A few points about the grains. Kamut, or khorasan wheat, may not have been found in a tomb, but it was from Egypt. It’s related to durum, which is used to make pasta, though sad to say usually in the degerminated form semolina. It may also have a Polish relative. People speak carelessly about grains lacking amino acids, when it’s the proportions that are out of balance. It’s easy to remedy that by eating something that excels in the amino that’s low, preferably the same day. The one food item I’m aware of that lacks an amino acid (tryptophan) is gelatin—it’s used to give rats trypto deficiency to study the bad effects on object memory. Amaranth comes in 60-70 species, maybe fewer once the genomes are worked out, and they interbreed like mad. The grain was a victim of discrimination by Spanish priests who frowned on locals eating amaranth cakes shaped like their gods, a form of communion that’s led to silly cannibal tales ever since. Since the plant is a C4 type like sorghum and corn, takes both drought and heat, it’s a fine crop as the planet warms (with all the greenwashing talk, CO2 in the air is rising #faster# than ever). And there are many millets beside hog millet and pearl millet, such as finger millet or ragi of India, which is closer to tef of Ethiopia (also once imagined to be Egyptian). I think tef is being tried in Kansas.

Pay Now & Save 50% Off the Cover Price

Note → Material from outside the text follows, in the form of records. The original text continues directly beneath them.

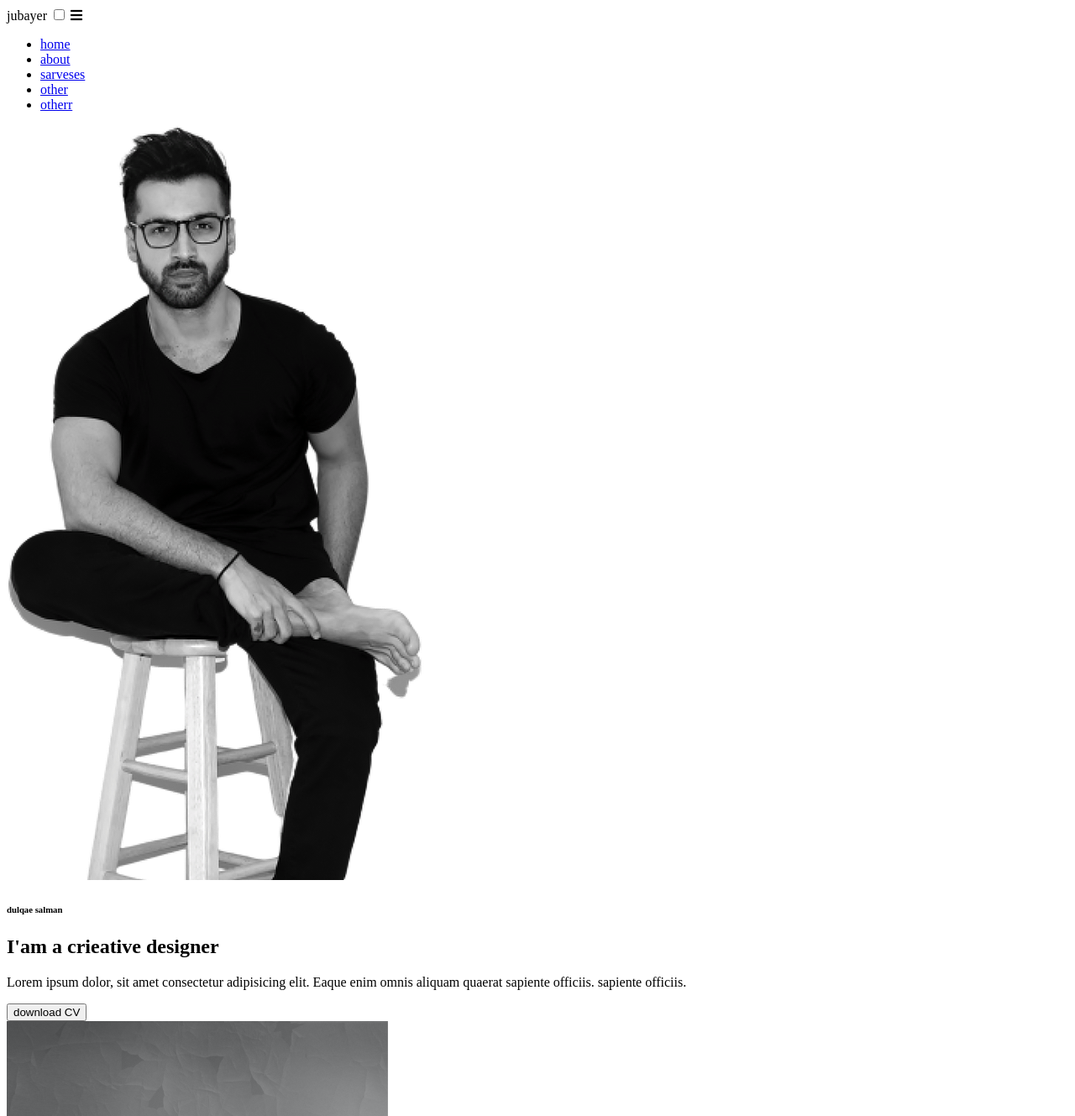
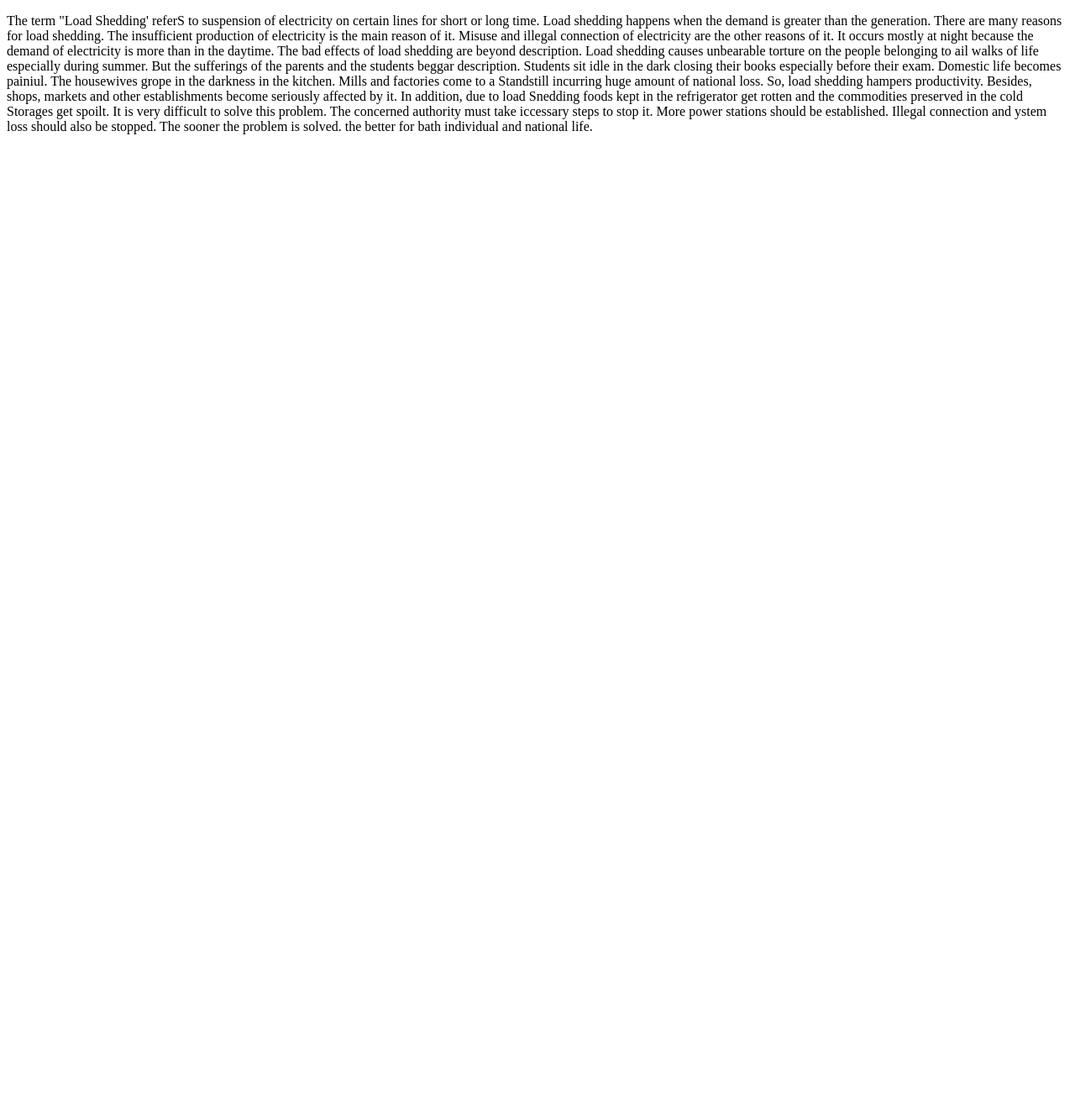
Before and after one commit to jubayerjr203/10pm, a plain HTML site: page index.html in a window 1280 px wide. Shown: the top 1329 px of the page at 84% size. After the commit the page ends 800 px from the top, so only its background shows below. Drawn offline with Linux system fonts and the light colour scheme.

Commit message:
Update index.html
New

```diff
--- a/index.html
+++ b/index.html
@@ -13,101 +13,22 @@
 
 
 
-<nav>
-  <div class="nav-con contenar">
-
-    <div class="nav nav-left">
-      <label class="logo">jubayer</label>
-      <input type="checkbox" id="check">
-      <label class="checkbtn" for="check"> <i class="fas fa-bars"></i> </label>
-
-
-      <ul>
-        <li><a href="#">home</a></li>
-        <li><a href="#">about</a></li>
-        <li><a href="#">sarveses</a></li>
-        <li><a href="#">other</a></li>
-        <li><a href="#">otherr</a></li>
-      </ul>
-
-  </div>
-
-</div>
-</nav>
-
-
-
-
-
-<section id="s1">
-  <div class="s1-con contenar">
-
-
-    <div class="s1-left">
-      <img src="img/man.png" alt="pp">
-    </div>
-
-    <div class="s1-right">
-      <h6>dulqae salman</h6>
-      <h1>I'am a crieative <span>designer</span></h1>
-      <p>Lorem ipsum dolor, sit amet consectetur adipisicing elit.
-        Eaque enim omnis aliquam quaerat sapiente officiis.
-       sapiente officiis.</p>
-        <div class="s1-btnd">
-          <button class="s1-btn btn">download CV</button>
-        </div>
-    </div>
-
-
-  </div>
-</section>
-
-
-
-
-
-<section id="s2">
-  <div class="s2-con contenar">
-
-
-    <div class="s2-left">
-      <img src="img/man-2.png" alt="p">
-    </div>
-
-    <div class="s2-right">
-      <h1>about me</h1>
-      <h3>hello iam dulqar salman</h3>
-      <p>Lorem ipsum dolor sit amet consectetur adipi
-        sicing elit. Lorem ipsum dolor sit amet consectetur adipi
-        sicing elit.
-        Maxime delectus qui repellat exercitationem
-        quos dolorum neque animi error quam a sequi,
-        ut odit asperiores ratione et magnam perspiciatis
-        quas minus!</p>
-
-
-
-          <div class="s2-icon">
-            <i class="fab fa-facebook-f"></i>
-            <i class="fab fa-twitter"></i>
-            <i class="fab fa-google-plus-g"></i>
-            <i class="fab fa-linkedin-in"></i>
-          </div>
-    </div>
-
-
-
-
-
-
-
-
-
-
-  </div>
-</section>
-
-
+<p>The term "Load Shedding' referS to suspension of electricity on certain lines for short or long time.
+Load shedding happens when the demand is greater than the generation. There are many reasons
+for load shedding. The insufficient production of electricity is the main reason of it. Misuse and
+illegal connection of electricity are the other reasons of it. It occurs mostly at night because the
+demand of electricity is more than in the daytime. The bad effects of load shedding are beyond
+description. Load shedding causes unbearable torture on the people belonging to ail walks of life
+especially during summer. But the sufferings of the parents and the students beggar description.
+Students sit idle in the dark closing their books especially before their exam. Domestic life becomes
+painiul. The housewives grope in the darkness in the kitchen. Mills and factories come to a
+Standstill incurring huge amount of national loss. So, load shedding hampers productivity. Besides,
+shops, markets and other establishments become seriously affected by it. In addition, due to load
+Snedding foods kept in the refrigerator get rotten and the commodities preserved in the cold
+Storages get spoilt. It is very difficult to solve this problem. The concerned authority must take
+iccessary steps to stop it. More power stations should be established. Illegal connection and
+ystem loss should also be stopped. The sooner the problem is solved. the better for bath
+individual and national life.</p>
 
   </body>
 </html>
```
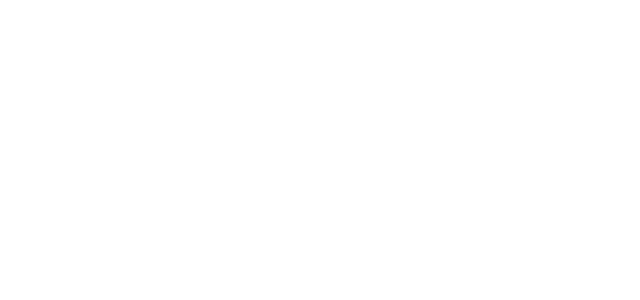
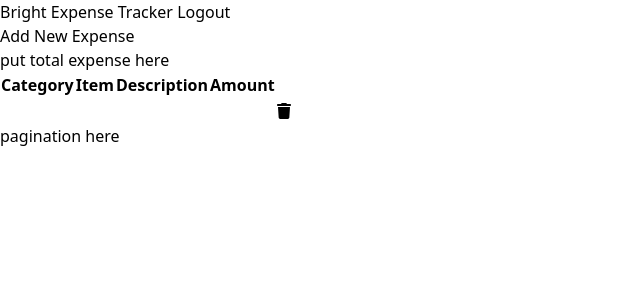
Before and after one commit to MicahYap/BrightExpenseTracker, a React (Vite) app: page /homepage/1 in a window 1280 px wide. Before the commit this address had no page. Shown: the top 300 px of the page, without its empty margins (0-640 px from the left). Built offline with nearby package versions, Linux system fonts and the light colour scheme.

Commit message:
fix(Routes): fixed routes for homepage

```diff
--- a/src/App.tsx
+++ b/src/App.tsx
@@ -1,17 +1,20 @@
 import { useState } from 'react'
 import './App.css'
 import './index.css'
-import { BrowserRouter, Routes, Route } from 'react-router-dom'
+import { BrowserRouter, Routes, Route, useNavigate } from 'react-router-dom'
 import Homepage from './assets/components/Homepage'
 import NewExpense from './assets/components/NewExpense'
+import AccessPage from './assets/components/AccessPage'
 
 function App() {
+  const [email, setEmail] = useState<string>('')
 
   return (
     <>
       <BrowserRouter>
         <Routes>
-          <Route path = "/" element={<Homepage />}> </Route>
+          <Route path = "/" element={<AccessPage email={email} setEmail={setEmail}/>}> </Route>
+          <Route path = "/homepage/:userId" element ={<Homepage />}></Route>
           <Route path = "/newExpense" element = {<NewExpense />}></Route>
         </Routes>
       </BrowserRouter>
```
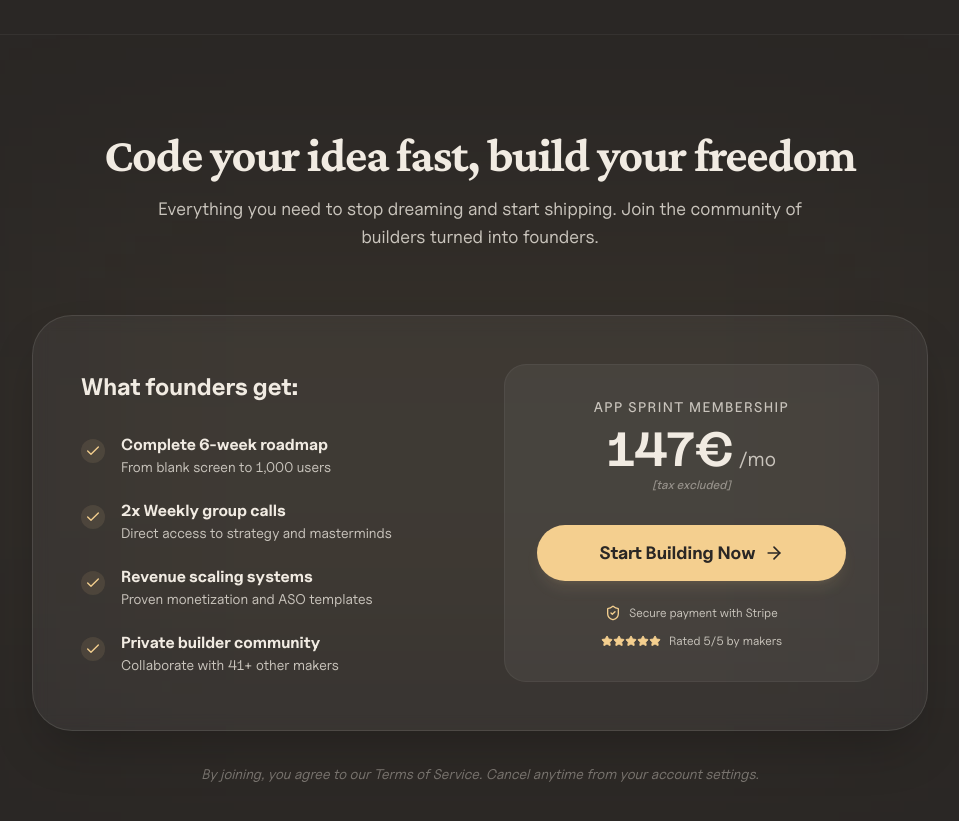
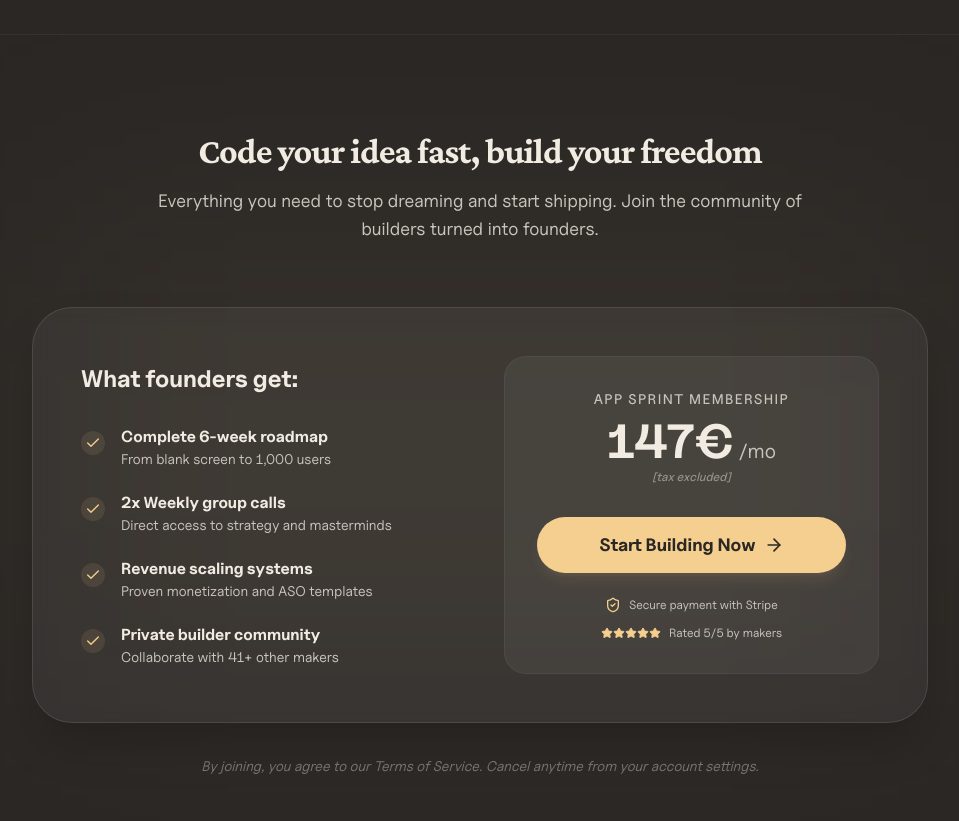
Before and after one commit to dev-err418/tap-and-swipe, a Next.js app: page /app-sprint in a window 1280 px wide. Shown: the part 6020-6841 px from the top of the page, without its empty margins (160-1119 px from the left). Built offline with nearby package versions, Linux system fonts and the light colour scheme.

Commit message:
style: align Pricing typography with rest of landing page

```diff
--- a/components/Pricing.tsx
+++ b/components/Pricing.tsx
@@ -18,7 +18,7 @@ const Pricing = () => {
 
             <div className="mx-auto max-w-7xl px-6 relative z-10">
                 <div className="mb-16 text-center">
-                    <h2 className="text-3xl font-serif font-bold tracking-tight text-[#f1ebe2] sm:text-5xl mb-4">
+                    <h2 className="text-3xl font-serif font-bold tracking-tight text-[#f1ebe2] sm:text-4xl mb-4">
                         Code your idea fast, build your freedom
                     </h2>
                     <p className="mt-4 text-lg text-[#c9c4bc] max-w-2xl mx-auto">
```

First Name: *
Last Name: *
Address: *
City: *
State/Province: *
Zip/Postal Code:*
(* indicates a required item)
Canadian subs: 1 year, (includes postage & GST). Foreign subs: 1 year, . U.S. funds.
Canadian Subscribers - Click Here
Non US and Canadian Subscribers - Click Here

Live The Good Life with Grit!

For more than 125 years, Grit has helped its readers live more prosperously and happily while emphasizing the importance of community and a rural lifestyle tradition. In each bimonthly issue, Grit includes helpful articles, humorous and inspiring articles, captivating photos, gardening and cooking advice, do-it-yourself projects and the practical reader advice you would expect to find in America’s premier rural lifestyle magazine.

Get your guide to living outside the city limits delivered straight to your mailbox. Subscribe to Grit today!  Simply fill in your information below to receive 1 year (6 issues) of Grit for only $19.95!


At Grit, we have a tradition of respecting the land that sustains rural America. That’s why we want you to save money and trees by subscribing to Grit through our automatic renewal savings plan. By paying now with a credit card, you save an additional $5 and get 6 issues of Grit for only $14.95 (USA only).

Or, Bill Me Later and send me one year of Grit for just $19.95!